Reproduce each of the entries that follow, exactly.

(Web page revision data)
:::::
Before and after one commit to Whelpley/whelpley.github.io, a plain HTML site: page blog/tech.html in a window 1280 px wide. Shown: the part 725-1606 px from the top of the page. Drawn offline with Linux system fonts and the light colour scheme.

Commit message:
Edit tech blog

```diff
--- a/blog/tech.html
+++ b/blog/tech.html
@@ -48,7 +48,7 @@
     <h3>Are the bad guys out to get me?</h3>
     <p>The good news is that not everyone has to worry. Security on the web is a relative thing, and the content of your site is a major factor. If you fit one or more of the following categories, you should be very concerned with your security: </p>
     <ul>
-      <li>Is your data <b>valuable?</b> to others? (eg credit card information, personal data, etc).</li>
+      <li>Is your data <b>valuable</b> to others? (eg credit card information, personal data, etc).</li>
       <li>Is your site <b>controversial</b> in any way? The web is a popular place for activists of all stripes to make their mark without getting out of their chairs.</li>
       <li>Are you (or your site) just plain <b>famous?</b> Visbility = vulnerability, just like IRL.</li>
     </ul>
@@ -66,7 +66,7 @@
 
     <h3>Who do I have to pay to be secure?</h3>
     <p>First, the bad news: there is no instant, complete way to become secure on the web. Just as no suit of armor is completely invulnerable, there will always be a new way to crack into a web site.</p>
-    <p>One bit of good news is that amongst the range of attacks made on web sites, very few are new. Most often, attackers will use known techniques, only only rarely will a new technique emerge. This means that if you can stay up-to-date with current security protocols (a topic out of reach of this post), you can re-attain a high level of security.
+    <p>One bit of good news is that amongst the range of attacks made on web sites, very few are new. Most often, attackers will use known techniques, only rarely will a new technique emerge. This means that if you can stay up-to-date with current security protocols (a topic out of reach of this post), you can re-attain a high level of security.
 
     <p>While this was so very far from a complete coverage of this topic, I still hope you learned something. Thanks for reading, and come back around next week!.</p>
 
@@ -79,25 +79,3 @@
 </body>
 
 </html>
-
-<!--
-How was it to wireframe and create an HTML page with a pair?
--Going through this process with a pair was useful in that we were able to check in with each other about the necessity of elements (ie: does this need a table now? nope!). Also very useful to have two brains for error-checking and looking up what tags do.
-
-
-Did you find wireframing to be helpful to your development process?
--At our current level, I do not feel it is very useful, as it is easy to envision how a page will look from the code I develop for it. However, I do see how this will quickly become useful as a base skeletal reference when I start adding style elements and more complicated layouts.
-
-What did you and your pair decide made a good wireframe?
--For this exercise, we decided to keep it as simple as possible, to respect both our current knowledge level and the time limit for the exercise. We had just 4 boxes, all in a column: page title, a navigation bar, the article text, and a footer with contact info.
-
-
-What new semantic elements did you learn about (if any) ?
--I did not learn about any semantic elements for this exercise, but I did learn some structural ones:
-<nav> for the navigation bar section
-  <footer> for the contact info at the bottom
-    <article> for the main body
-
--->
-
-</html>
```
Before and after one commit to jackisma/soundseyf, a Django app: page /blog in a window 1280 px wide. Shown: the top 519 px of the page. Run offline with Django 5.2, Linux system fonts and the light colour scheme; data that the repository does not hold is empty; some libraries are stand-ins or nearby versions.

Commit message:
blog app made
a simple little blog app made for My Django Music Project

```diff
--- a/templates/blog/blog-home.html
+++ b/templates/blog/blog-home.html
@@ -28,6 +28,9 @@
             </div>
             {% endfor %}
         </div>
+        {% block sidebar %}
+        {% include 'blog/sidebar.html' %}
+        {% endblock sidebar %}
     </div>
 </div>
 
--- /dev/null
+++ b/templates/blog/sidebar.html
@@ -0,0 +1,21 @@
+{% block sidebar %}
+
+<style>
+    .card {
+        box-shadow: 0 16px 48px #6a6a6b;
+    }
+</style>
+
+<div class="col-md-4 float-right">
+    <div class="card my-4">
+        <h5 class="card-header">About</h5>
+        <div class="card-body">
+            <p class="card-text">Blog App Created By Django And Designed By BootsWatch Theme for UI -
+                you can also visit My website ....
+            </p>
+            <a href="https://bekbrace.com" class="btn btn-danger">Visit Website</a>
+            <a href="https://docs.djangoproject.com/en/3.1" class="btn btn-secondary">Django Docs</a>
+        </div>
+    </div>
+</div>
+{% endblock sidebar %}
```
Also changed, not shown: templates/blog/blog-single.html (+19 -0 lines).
:::::
Response to this exercise>
Before and after one commit to Whelpley/whelpley.github.io, a plain HTML site: page blog/tech.html in a window 1280 px wide. Shown: the part 725-1606 px from the top of the page. Drawn offline with Linux system fonts and the light colour scheme.

Commit message:
Edit tech blog

```diff
--- a/blog/tech.html
+++ b/blog/tech.html
@@ -48,7 +48,7 @@
     <h3>Are the bad guys out to get me?</h3>
     <p>The good news is that not everyone has to worry. Security on the web is a relative thing, and the content of your site is a major factor. If you fit one or more of the following categories, you should be very concerned with your security: </p>
     <ul>
-      <li>Is your data <b>valuable?</b> to others? (eg credit card information, personal data, etc).</li>
+      <li>Is your data <b>valuable</b> to others? (eg credit card information, personal data, etc).</li>
       <li>Is your site <b>controversial</b> in any way? The web is a popular place for activists of all stripes to make their mark without getting out of their chairs.</li>
       <li>Are you (or your site) just plain <b>famous?</b> Visbility = vulnerability, just like IRL.</li>
     </ul>
@@ -66,7 +66,7 @@
 
     <h3>Who do I have to pay to be secure?</h3>
     <p>First, the bad news: there is no instant, complete way to become secure on the web. Just as no suit of armor is completely invulnerable, there will always be a new way to crack into a web site.</p>
-    <p>One bit of good news is that amongst the range of attacks made on web sites, very few are new. Most often, attackers will use known techniques, only only rarely will a new technique emerge. This means that if you can stay up-to-date with current security protocols (a topic out of reach of this post), you can re-attain a high level of security.
+    <p>One bit of good news is that amongst the range of attacks made on web sites, very few are new. Most often, attackers will use known techniques, only rarely will a new technique emerge. This means that if you can stay up-to-date with current security protocols (a topic out of reach of this post), you can re-attain a high level of security.
 
     <p>While this was so very far from a complete coverage of this topic, I still hope you learned something. Thanks for reading, and come back around next week!.</p>
 
@@ -79,25 +79,3 @@
 </body>
 
 </html>
-
-<!--
-How was it to wireframe and create an HTML page with a pair?
--Going through this process with a pair was useful in that we were able to check in with each other about the necessity of elements (ie: does this need a table now? nope!). Also very useful to have two brains for error-checking and looking up what tags do.
-
-
-Did you find wireframing to be helpful to your development process?
--At our current level, I do not feel it is very useful, as it is easy to envision how a page will look from the code I develop for it. However, I do see how this will quickly become useful as a base skeletal reference when I start adding style elements and more complicated layouts.
-
-What did you and your pair decide made a good wireframe?
--For this exercise, we decided to keep it as simple as possible, to respect both our current knowledge level and the time limit for the exercise. We had just 4 boxes, all in a column: page title, a navigation bar, the article text, and a footer with contact info.
-
-
-What new semantic elements did you learn about (if any) ?
--I did not learn about any semantic elements for this exercise, but I did learn some structural ones:
-<nav> for the navigation bar section
-  <footer> for the contact info at the bottom
-    <article> for the main body
-
--->
-
-</html>
```
Before and after one commit to jackisma/soundseyf, a Django app: page /blog in a window 1280 px wide. Shown: the top 519 px of the page. Run offline with Django 5.2, Linux system fonts and the light colour scheme; data that the repository does not hold is empty; some libraries are stand-ins or nearby versions.

Commit message:
blog app made
a simple little blog app made for My Django Music Project

```diff
--- a/templates/blog/blog-home.html
+++ b/templates/blog/blog-home.html
@@ -28,6 +28,9 @@
             </div>
             {% endfor %}
         </div>
+        {% block sidebar %}
+        {% include 'blog/sidebar.html' %}
+        {% endblock sidebar %}
     </div>
 </div>
 
--- /dev/null
+++ b/templates/blog/sidebar.html
@@ -0,0 +1,21 @@
+{% block sidebar %}
+
+<style>
+    .card {
+        box-shadow: 0 16px 48px #6a6a6b;
+    }
+</style>
+
+<div class="col-md-4 float-right">
+    <div class="card my-4">
+        <h5 class="card-header">About</h5>
+        <div class="card-body">
+            <p class="card-text">Blog App Created By Django And Designed By BootsWatch Theme for UI -
+                you can also visit My website ....
+            </p>
+            <a href="https://bekbrace.com" class="btn btn-danger">Visit Website</a>
+            <a href="https://docs.djangoproject.com/en/3.1" class="btn btn-secondary">Django Docs</a>
+        </div>
+    </div>
+</div>
+{% endblock sidebar %}
```
Also changed, not shown: templates/blog/blog-single.html (+19 -0 lines).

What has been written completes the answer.